(Exercise aim)
Look below for the line with "Repository: prathmeshgodbole/Web_Development"; begin the copy there and stop after the line with "Saved 35 s later.", keeping the text exact and the pictures out.

(Source data)

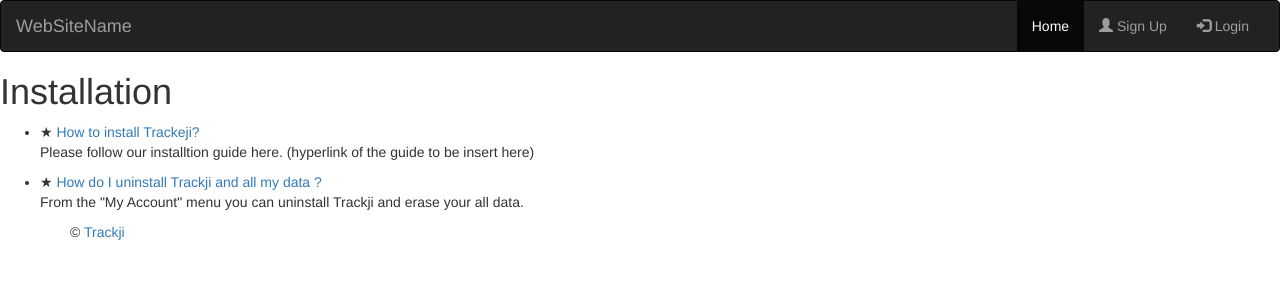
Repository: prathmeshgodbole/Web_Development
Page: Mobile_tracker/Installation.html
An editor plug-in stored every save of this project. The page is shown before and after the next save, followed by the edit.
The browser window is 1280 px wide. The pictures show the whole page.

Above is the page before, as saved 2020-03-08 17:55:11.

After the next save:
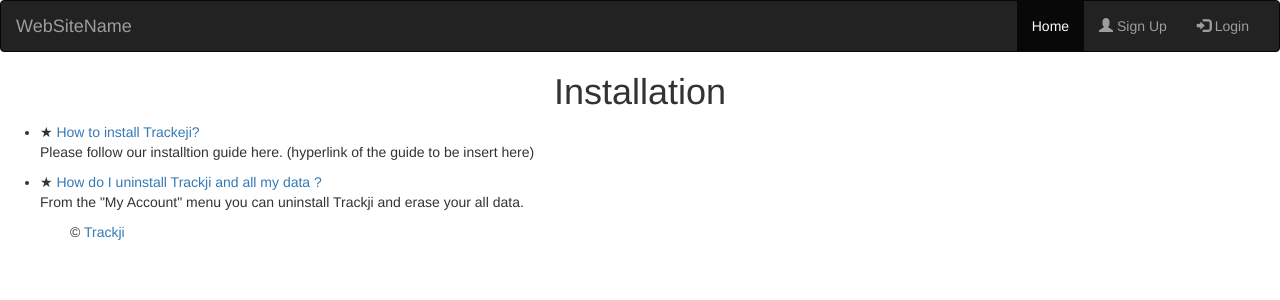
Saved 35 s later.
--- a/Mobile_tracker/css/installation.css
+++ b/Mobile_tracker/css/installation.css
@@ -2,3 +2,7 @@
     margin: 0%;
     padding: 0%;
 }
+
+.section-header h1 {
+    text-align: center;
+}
* * *
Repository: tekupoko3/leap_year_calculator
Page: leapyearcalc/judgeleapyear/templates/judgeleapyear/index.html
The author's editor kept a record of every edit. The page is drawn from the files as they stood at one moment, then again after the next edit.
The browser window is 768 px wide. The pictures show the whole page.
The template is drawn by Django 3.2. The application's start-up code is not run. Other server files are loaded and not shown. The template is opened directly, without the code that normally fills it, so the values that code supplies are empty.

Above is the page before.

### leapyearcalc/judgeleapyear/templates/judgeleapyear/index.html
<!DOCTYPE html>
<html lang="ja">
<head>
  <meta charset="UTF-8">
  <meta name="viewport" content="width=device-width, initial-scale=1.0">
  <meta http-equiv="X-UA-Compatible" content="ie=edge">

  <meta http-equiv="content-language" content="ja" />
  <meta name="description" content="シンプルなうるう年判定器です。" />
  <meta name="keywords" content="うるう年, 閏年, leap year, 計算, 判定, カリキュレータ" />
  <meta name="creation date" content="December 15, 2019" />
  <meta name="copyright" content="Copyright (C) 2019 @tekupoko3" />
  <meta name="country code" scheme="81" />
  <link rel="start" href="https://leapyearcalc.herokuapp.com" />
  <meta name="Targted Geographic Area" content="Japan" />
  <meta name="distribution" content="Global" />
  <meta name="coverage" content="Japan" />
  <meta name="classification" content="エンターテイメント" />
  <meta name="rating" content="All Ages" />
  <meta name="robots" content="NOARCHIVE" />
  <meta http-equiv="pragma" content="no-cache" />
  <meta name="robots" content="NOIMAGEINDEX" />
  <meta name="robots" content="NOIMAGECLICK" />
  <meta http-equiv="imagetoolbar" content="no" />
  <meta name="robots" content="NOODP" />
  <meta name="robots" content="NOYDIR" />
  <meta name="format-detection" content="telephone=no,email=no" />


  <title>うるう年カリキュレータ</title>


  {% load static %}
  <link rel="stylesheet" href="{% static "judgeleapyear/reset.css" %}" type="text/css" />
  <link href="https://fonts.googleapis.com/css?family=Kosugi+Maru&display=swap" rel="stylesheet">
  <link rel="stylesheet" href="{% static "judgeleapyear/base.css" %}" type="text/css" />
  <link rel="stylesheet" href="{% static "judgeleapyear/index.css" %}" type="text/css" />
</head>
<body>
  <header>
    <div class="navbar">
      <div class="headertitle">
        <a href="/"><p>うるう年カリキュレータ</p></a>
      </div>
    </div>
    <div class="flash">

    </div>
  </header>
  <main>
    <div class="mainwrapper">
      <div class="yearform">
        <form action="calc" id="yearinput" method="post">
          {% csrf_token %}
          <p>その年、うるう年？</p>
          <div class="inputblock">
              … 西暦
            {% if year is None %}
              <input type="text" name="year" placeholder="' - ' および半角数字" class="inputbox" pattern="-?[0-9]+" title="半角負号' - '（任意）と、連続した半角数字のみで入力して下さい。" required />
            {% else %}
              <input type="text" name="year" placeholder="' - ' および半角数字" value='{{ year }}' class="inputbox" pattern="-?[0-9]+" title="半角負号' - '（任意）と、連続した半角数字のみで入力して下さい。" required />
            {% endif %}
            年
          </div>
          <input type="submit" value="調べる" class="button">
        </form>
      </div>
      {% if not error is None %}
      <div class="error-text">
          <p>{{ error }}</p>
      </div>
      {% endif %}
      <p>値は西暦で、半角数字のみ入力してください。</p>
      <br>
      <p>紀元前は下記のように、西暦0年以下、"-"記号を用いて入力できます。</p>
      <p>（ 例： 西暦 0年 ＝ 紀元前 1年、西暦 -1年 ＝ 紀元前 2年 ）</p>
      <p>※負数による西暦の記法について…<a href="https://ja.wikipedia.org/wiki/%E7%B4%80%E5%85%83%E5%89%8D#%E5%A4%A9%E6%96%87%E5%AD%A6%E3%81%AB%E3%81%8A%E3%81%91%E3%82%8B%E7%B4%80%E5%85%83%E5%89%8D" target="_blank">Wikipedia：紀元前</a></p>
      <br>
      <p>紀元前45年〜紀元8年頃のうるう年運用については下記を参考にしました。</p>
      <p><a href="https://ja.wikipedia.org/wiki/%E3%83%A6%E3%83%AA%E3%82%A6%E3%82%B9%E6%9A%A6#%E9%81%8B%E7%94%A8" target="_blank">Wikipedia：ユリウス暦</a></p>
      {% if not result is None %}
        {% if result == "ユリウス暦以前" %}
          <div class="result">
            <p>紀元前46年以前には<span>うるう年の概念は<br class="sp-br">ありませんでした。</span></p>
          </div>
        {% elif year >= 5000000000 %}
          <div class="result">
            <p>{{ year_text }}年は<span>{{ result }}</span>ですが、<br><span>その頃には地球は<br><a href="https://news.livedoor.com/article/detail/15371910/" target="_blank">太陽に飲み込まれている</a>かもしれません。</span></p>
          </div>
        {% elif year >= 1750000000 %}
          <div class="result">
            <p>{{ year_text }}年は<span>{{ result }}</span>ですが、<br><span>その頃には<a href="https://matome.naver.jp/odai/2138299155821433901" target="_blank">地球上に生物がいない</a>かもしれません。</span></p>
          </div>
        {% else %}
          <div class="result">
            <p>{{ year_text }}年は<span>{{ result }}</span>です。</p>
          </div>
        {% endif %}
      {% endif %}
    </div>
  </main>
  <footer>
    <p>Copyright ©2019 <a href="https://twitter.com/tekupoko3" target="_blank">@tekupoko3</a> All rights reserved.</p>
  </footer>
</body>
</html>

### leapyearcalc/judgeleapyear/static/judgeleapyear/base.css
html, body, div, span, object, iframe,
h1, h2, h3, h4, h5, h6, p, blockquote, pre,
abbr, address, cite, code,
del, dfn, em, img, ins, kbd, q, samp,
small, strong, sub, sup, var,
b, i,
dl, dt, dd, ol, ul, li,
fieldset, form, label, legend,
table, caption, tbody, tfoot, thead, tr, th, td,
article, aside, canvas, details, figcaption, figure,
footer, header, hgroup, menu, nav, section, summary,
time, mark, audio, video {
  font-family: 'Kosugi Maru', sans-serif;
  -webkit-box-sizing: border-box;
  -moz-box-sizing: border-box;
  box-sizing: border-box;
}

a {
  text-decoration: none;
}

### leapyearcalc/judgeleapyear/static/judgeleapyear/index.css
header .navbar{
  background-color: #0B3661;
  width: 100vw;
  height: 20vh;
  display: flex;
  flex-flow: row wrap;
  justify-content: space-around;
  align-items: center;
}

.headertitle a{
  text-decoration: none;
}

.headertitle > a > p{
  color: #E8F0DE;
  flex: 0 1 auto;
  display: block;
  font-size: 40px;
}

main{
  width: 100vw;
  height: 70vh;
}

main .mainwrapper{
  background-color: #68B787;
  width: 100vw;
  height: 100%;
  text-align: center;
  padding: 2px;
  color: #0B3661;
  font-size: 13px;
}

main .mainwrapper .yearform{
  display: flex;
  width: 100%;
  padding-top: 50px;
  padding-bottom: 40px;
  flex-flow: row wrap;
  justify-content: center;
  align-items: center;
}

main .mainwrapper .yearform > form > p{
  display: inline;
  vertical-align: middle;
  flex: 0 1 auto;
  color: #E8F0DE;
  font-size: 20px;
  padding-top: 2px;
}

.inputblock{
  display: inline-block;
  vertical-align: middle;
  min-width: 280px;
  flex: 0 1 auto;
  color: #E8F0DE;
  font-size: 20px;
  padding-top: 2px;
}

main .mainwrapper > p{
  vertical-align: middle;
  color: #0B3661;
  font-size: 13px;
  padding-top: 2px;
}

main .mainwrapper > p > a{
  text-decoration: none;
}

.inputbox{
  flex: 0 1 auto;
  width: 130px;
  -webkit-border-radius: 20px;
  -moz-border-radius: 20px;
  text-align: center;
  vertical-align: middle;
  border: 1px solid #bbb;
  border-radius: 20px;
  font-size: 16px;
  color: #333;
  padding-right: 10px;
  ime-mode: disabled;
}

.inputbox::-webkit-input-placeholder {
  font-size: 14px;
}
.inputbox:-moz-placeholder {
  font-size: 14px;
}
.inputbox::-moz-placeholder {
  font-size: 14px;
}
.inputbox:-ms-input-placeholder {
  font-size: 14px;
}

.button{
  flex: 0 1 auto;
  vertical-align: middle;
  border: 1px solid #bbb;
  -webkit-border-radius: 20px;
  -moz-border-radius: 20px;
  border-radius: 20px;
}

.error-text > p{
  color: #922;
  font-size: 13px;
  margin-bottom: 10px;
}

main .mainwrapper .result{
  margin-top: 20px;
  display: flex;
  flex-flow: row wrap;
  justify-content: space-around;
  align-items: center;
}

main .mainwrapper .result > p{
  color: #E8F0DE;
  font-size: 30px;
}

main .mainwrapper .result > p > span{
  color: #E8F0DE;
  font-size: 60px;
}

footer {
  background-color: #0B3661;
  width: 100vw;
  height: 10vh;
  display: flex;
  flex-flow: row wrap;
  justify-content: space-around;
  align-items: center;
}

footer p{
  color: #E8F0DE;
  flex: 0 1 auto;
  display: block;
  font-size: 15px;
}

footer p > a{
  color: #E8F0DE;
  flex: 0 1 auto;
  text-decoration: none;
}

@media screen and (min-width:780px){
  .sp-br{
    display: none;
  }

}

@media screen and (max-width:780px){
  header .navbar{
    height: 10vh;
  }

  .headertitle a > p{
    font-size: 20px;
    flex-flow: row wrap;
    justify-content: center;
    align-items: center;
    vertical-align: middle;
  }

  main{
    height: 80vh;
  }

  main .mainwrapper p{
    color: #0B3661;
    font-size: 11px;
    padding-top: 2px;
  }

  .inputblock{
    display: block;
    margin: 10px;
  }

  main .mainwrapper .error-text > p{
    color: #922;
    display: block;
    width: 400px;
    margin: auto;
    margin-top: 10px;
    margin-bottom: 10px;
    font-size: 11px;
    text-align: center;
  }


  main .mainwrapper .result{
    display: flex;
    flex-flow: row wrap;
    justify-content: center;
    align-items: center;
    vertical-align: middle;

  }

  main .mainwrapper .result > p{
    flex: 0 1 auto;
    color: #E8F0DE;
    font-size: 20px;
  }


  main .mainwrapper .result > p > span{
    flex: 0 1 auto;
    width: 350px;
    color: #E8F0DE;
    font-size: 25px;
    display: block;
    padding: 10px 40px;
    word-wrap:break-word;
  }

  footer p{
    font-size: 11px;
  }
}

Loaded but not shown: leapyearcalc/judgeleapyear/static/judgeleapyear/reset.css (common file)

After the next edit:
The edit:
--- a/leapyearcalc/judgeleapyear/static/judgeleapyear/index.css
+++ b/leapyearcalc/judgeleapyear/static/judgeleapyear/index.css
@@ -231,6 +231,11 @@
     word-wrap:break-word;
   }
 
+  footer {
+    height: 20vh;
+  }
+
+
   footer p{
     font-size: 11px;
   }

(Answer for the task)
Repository: prathmeshgodbole/Web_Development
Page: Mobile_tracker/Installation.html
An editor plug-in stored every save of this project. The page is shown before and after the next save, followed by the edit.
The browser window is 1280 px wide. The pictures show the whole page.

Above is the page before, as saved 2020-03-08 17:55:11.

After the next save:
Saved 35 s later.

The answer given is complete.